La Marzocco Kent Bakke has been selling through it all — from three or four “cappucino machines” per month in the early 1980s, to outfitting Starbucks and Peet’s cafes, to becoming an iconic figure in the coffee world.
“They’d say, ‘Ess-what? Oh, that nasty Italian stuff,’ ” Bakke told the Times of the early days selling espresso makers in the Northwest. “It took about a year to sell the first machine.”
But eventually La Marzokko inked a deal to supply Starbucks. When Starbucks switched to push-button machined, the company entered a new era of independent premium coffee marketing.
“It was hard to survive that financially for a while, but it opened up a real opportunity for the independent [coffeehouses] to differentiate themselves from Starbucks,” Bakke told the paper.
According to the report, La Marzocco is now selling approximately 4,000 machines a year, and is soon to open a new factory in Tuscany. “The real competition is against the vast market of machines out there with mediocre espresso,” Bakke told reporter Melissa Allison. “We’re trying to get people to make the choice to improve their product.
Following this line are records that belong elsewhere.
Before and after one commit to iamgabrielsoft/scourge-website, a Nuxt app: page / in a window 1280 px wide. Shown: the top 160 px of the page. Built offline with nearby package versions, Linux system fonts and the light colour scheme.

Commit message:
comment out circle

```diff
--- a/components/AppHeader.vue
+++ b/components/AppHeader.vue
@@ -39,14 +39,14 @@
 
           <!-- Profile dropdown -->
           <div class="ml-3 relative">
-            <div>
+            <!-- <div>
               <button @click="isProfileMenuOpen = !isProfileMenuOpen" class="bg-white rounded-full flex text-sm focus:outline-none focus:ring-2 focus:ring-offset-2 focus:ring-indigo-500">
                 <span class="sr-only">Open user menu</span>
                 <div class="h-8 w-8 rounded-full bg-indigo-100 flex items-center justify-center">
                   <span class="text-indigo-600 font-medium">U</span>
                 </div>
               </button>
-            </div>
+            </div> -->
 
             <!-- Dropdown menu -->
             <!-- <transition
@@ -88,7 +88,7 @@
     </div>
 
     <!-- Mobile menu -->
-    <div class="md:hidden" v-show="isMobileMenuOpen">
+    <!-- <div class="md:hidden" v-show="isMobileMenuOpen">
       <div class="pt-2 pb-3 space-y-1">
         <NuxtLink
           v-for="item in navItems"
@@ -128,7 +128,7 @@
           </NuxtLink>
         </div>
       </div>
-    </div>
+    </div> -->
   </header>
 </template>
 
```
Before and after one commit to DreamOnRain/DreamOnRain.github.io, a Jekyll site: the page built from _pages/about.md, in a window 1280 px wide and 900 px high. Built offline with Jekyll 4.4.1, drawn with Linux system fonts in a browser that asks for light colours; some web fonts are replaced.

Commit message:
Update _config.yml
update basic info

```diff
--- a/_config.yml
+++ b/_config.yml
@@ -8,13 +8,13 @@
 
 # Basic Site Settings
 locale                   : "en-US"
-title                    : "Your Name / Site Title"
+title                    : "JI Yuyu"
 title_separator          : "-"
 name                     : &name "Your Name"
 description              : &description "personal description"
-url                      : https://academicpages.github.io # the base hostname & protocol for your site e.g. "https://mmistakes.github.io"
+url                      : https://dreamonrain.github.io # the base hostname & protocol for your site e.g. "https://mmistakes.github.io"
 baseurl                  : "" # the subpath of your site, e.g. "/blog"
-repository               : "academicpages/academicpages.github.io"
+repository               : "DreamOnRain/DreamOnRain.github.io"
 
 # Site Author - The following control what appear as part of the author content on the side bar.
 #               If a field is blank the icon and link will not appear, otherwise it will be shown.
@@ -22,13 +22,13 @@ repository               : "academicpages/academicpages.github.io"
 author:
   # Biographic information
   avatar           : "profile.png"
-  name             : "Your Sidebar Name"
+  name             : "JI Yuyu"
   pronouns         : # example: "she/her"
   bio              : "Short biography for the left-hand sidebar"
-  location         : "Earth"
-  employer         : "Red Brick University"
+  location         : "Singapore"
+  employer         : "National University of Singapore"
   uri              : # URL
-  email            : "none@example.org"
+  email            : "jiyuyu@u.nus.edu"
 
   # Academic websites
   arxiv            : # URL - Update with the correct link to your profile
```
Our biggest competition is complacency.”
The full story: Seattle Times